8-Methoxypsoralen (8-MOP), Serum
Clinical Information Discusses physiology, pathophysiology, and general clinical aspects, as they relate to a laboratory test
8-Methoxypsoralen (8-MOP) is a photosensitizing drug given to patients who are undergoing extracorporeal photopheresis (ECPP) for the palliative treatment of cutaneous T-cell lymphoma (Sezary syndrome and mycosis fungoides). 8-MOP is also used in the ultraviolet treatment (PUVA) of severe psoriasis.
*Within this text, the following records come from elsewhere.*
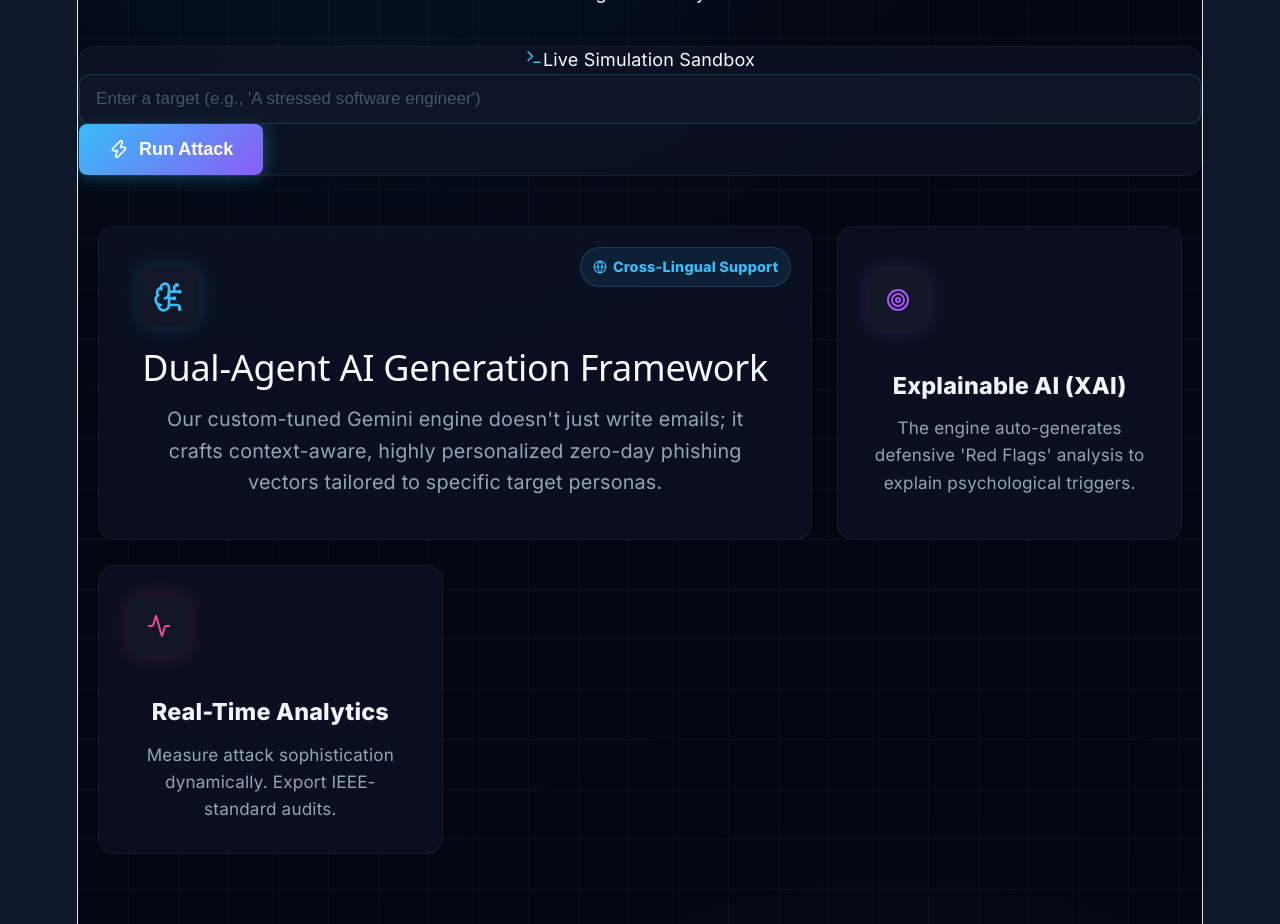
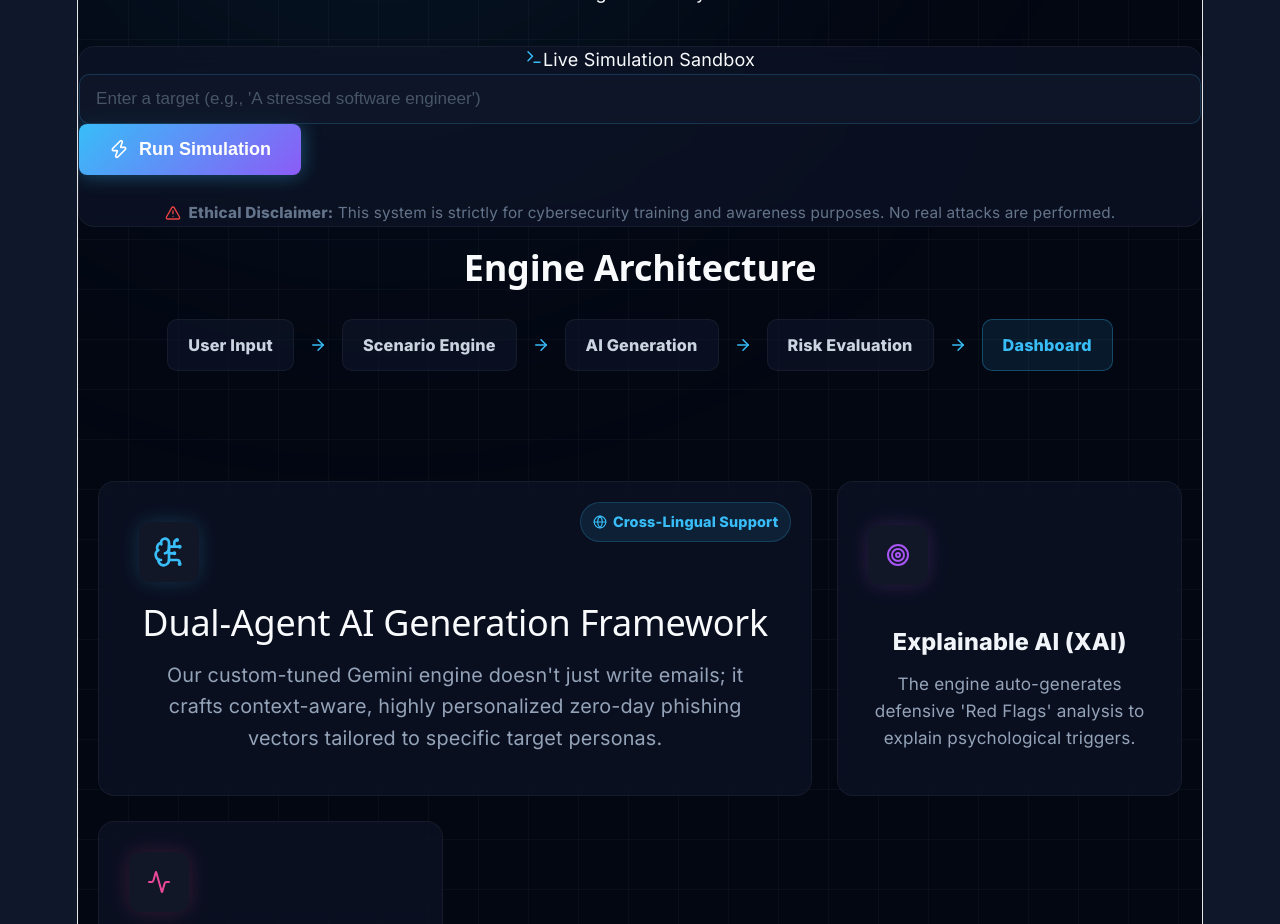
Before and after one commit to vishalvsr67/AI-Phishing-Generator, a React (Vite) app in the folder client/: page / in a window 1280 px wide. Shown: the part 940-1864 px from the top of the page. Built offline with nearby package versions, Linux system fonts and the light colour scheme.

Commit message:
Final Enterprise UI and Ethics Update

```diff
--- a/client/src/pages/Landing.jsx
+++ b/client/src/pages/Landing.jsx
@@ -11,7 +11,8 @@ import {
   Activity,
   Target as TargetIcon,
   Globe,
-  Cpu
+  Cpu,
+  AlertTriangle
 } from 'lucide-react';
 import toast from 'react-hot-toast';
 import axios from 'axios';
@@ -45,6 +46,7 @@ const Landing = () => {
   const [demoUsed, setDemoUsed] = useState(false);
 
   useEffect(() => {
+    document.title = "PhishGuard AI | Home";
     if (localStorage.getItem('demoUsed')) {
       setDemoUsed(true);
     }
@@ -143,7 +145,7 @@ const Landing = () => {
       </section>
 
       <section className="terminal-container-fixed">
-        <motion.div initial={{ opacity: 0, scale: 0.95 }} animate={{ opacity: 1, scale: 1 }} transition={{ delay: 0.3 }}>
+        <motion.div initial={{ opacity: 0, scale: 0.95 }} animate={{ opacity: 1, scale: 1 }} transition={{ delay: 0.3 }} style={{ width: '100%' }}>
           <div className="glass-panel main-terminal-ui">
             <div className="terminal-header-bar">
               <Terminal size={18} color="#38bdf8" />
@@ -160,9 +162,10 @@ const Landing = () => {
                     onChange={(e) => setDemoTarget(e.target.value)}
                     className="modern-input terminal-field"
                   />
+                  {/* 🔥 CHANGE 1: 'Run Attack' changed to 'Run Simulation' */}
                   <button onClick={runDemo} disabled={loading} className="btn-glow-primary run-btn">
                     {loading ? <Activity className="animate-spin" size={20} /> : <Zap size={20} />}
-                    {loading ? 'Simulating...' : 'Run Attack'}
+                    {loading ? 'Processing...' : 'Run Simulation'}
                   </button>
                 </div>
               ) : (
@@ -181,9 +184,31 @@ const Landing = () => {
                   </div>
                 </motion.div>
               )}
+
+              {/* 🔥 CHANGE 2: Ethical Disclaimer added below terminal actions */}
+              <div style={{ textAlign: 'center', marginTop: '25px', color: '#64748b', fontSize: '0.85rem', display: 'flex', alignItems: 'center', justifyContent: 'center', gap: '8px' }}>
+                <AlertTriangle size={16} color="#ef4444" />
+                <span><strong>Ethical Disclaimer:</strong> This system is strictly for cybersecurity training and awareness purposes. No real attacks are performed.</span>
+              </div>
             </div>
           </div>
         </motion.div>
+      </section>
+
+      {/* 🔥 CHANGE 3: Simple "How it works" flow added before Bento Grid */}
+      <section style={{ padding: '20px 20px 60px', textAlign: 'center', maxWidth: '1000px', margin: '0 auto', position: 'relative', zIndex: 10 }}>
+        <h2 style={{ fontSize: '2rem', marginBottom: '30px', color: '#f8fafc', fontWeight: '800' }}>Engine Architecture</h2>
+        <div style={{ display: 'flex', justifyContent: 'center', alignItems: 'center', gap: '15px', flexWrap: 'wrap', color: '#cbd5e1', fontSize: '0.9rem', fontWeight: 'bold' }}>
+          <div style={{ background: 'rgba(15, 23, 42, 0.6)', padding: '12px 20px', borderRadius: '10px', border: '1px solid rgba(255,255,255,0.05)' }}>User Input</div>
+          <ArrowRight size={18} color="#38bdf8" />
+          <div style={{ background: 'rgba(15, 23, 42, 0.6)', padding: '12px 20px', borderRadius: '10px', border: '1px solid rgba(255,255,255,0.05)' }}>Scenario Engine</div>
+          <ArrowRight size={18} color="#38bdf8" />
+          <div style={{ background: 'rgba(15, 23, 42, 0.6)', padding: '12px 20px', borderRadius: '10px', border: '1px solid rgba(255,255,255,0.05)' }}>AI Generation</div>
+          <ArrowRight size={18} color="#38bdf8" />
+          <div style={{ background: 'rgba(15, 23, 42, 0.6)', padding: '12px 20px', borderRadius: '10px', border: '1px solid rgba(255,255,255,0.05)' }}>Risk Evaluation</div>
+          <ArrowRight size={18} color="#38bdf8" />
+          <div style={{ background: 'rgba(56, 189, 248, 0.1)', padding: '12px 20px', borderRadius: '10px', border: '1px solid rgba(56, 189, 248, 0.3)', color: '#38bdf8' }}>Dashboard</div>
+        </div>
       </section>
 
       <section className="features-section">
```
The process of leukopheresis removes leukocytes from the blood so that therapeutic doses of long-wavelength ultraviolet light (UVA) can reach the 8-MOP-sensitized leukocytes; after exposure of the blood to UVA, the leukophoretic process is completed by returning the treated blood to the patient. 8-MOP and UVA act together to produce the desired beneficial effect on the patient, namely the reduction in the growth of specific lymphocyte subpopulations. ECPP stimulates an immune reaction that results in large numbers of damaged T-cells being eliminated from the circulation and the tissue reservoirs shortly after ECPP; patients appear to exhibit a vaccine-like response to the reinfused cells, with, in the best scenario, a lasting suppression of malignant T-cells.
For the UVA treatments to be effective, optimal levels of 8-MOP must be present in the patient's blood. Because 8-MOP exhibits a significant first pass hepatic effect, there is considerable intra-individual variation in 8-MOP blood levels. Because of these variations, 8-MOP blood levels should be measured on a periodic basis to ensure that optimal 8-MOP levels are present in patients undergoing ECPP and PUVA. Optimal response to therapy is achieved when the serum concentration of 8-MOP is in the range of 50 to 125 ng/mL.
Monitoring adequacy of blood levels during extracorporeal photopheresis.
Blood levels of 8-methoxypsoralen (8-MOP) must be within the concentration range of 50 to 125 ng/mL during phototherapy in order for the drug to bind to T-cells in adequate concentration to ensure their destruction during photopheresis.
The clinical effect desired will not be achieved if the blood level is <50 ng/mL during phototherapy.
Levels >125 ng/mL provide no additional benefit and increase the likelihood of toxic effects.
Cautions Discusses conditions that may cause diagnostic confusion, including improper specimen collection and handling, inappropriate test selection, and interfering substances
8-Methoxypsoralen (8-MOP) is light-sensitive. Protect the specimen from direct exposure to intense light for prolonged periods of time. Wrap the specimen in foil to protect it during shipping.
Reference Values Describes reference intervals and additional information for interpretation of test results. May include intervals based on age and sex when appropriate. Intervals are Mayo-derived, unless otherwise designated. If an interpretive report is provided, the reference value field will state this.
Clinical References Provides recommendations for further in-depth reading of a clinical nature
Gasparro F: Use of psoralen during photopheresis. Photopheresis Review, Johnson and Johnson Company